When I sat down to research and read Titan Comics’ new issue The Prisoner, released on April 25, 2018, the Cold War was the first thing that popped into my head. That may seem strange but it’s because the original television show, which first aired in 1967, was heavily threaded with those political tensions.
In the 1950s and 60s, television had a tendency to focus on the ideal life that Americans dreamed of living. A quick look at what was presented in shows like Leave It To Beaver and even the ever-popular Bewitched provides a glance at just what it was they hoped for. Idyllic family settings with easily solved problems were people’s way of masking the very real fear of nuclear war, foreign invasion, economic uncertainty, and a myriad other things while at the same time promoting what were seen as traditional family values. After all, they’d just come out of World War II and Communism and Socialism had become the new enemy.

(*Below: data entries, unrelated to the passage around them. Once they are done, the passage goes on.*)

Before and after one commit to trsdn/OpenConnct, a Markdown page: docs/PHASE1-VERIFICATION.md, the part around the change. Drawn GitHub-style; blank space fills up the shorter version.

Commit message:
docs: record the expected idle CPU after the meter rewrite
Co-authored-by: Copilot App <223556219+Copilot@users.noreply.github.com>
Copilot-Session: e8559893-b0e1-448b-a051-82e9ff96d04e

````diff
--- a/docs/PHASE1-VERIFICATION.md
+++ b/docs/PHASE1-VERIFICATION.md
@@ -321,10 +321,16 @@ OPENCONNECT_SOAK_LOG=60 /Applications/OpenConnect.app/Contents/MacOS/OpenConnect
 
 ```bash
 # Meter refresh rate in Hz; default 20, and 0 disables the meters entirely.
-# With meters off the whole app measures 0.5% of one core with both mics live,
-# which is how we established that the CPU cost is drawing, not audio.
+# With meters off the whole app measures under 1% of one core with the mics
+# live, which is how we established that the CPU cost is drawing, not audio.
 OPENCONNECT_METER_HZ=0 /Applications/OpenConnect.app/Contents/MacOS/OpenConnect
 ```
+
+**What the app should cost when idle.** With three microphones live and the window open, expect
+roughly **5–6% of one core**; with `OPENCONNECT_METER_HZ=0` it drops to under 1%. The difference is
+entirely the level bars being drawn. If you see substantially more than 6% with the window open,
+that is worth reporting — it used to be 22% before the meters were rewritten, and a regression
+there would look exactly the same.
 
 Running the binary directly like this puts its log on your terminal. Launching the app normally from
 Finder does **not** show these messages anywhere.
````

Shows like The Prisoner, while not focused on promoting this ideal, still addressed this fear. In fact, in Decoding the Prisoner, Chris Gregory states that actor Patrick McGoohan himself argued that, thematically speaking, the story was about the individual versus the collective (101-102). This could in turn be interpreted as the West Bloc (the U.S. and its allies) versus the East Block (the Soviet Union and its territories) or even Democracy versus Socialism and Communism.
The Prisoner is a science-fiction action story and very fast-paced. Which is good—no one wants to read a slow burning spy story. Espionage and assassinations should be exciting and heart-pounding. And the writer didn’t waste any time getting you there, either. The reader is thrown into the action in the very first panel as Breen jumps out of his own apartment window. The writer, Peter Milligan, did a fantastic job adapting the show’s original premise and has updated it for a modern audience.
Essentially, our protagonist is Breen, an MI5 agent who has grown tired of the spy game. While on a mission in the Middle East, masked assailants kidnap Breen’s partner Carey. MI5 then tasks him with infiltrating The Village, a mysterious intelligence organization thought to be responsible for her disappearance, in order to execute her to make sure she doesn’t talk. Breen refuses and leaves. He then steals something called Pandora in order to bargain for Carey’s freedom, changes his appearance, and waits for Village representatives to drop by.
And they do just that in very short order.
One last thing—there is a brief appearance by a man dressed in a snazzy checkered suit that Breen called the Chess Man. I’m really intrigued by this guy. I need to know the Chess Man is!
The artwork in The Prisoner is absolutely beautiful. The third page in the comic titled Information is Power gave me a strong 007 kind of vibe with that giant red six on a black background. It put me in mind of the gun sight spiral image in the James Bond theme.
Colin Lorimer’s artwork clearly outlines the action. There’s no question what’s happening from panel to panel. His line work is clean and logical. The sequence he used to tell the story made perfect sense. Even the lettering (Simon Bowland) was great. The word balloons didn’t get in the way of the action and even though there was a lot of dialogue, the lettering never felt cramped or crowded.
The coloring, done by Joana Lafluente, is wonderful. The colors pop even though they’re muted. Lafluente’s color choices perfectly support the action that’s taking place in the panels. For example, in the chase scene where Carey and Breen are running from masked gunmen, shades of orange and purple are the predominant colors. This effectively communicates the nature of the action. Orange is another one of those physical, energetic colors that emphasizes excitement. Purple, on the other hand, is often used to denote bravery (think of the Purple Heart medal) and in these scenes, oddly enough, Carey and Breen are both clothed in a dark shade of purple.
I don’t really have anything negative to say about The Prisoner. It was an all-too-short ride that stopped rather abruptly with Breen’s arrival at The Village. This has me looking forward to the next issue for two reasons. First, I’m really curious about this Chess Man (I’ve got a thing for weird villains). Second, although I never saw the television series or remakes (they were well before my time), I have a good feel for the plot. I want to see just how far Milligan is going to deviate in this adaptation.
Writer: Peter Milligan
Artist: Colin Lorimer
Colorist: Joana Lafluente
Letterer: Simon Bowland
Editor: David Leach
Source – Titan Comics
Reference – Gregory, Chris. Be Seeing You: Decoding “The Prisoner”. Indiana University Press, 1997, pp. 101-102.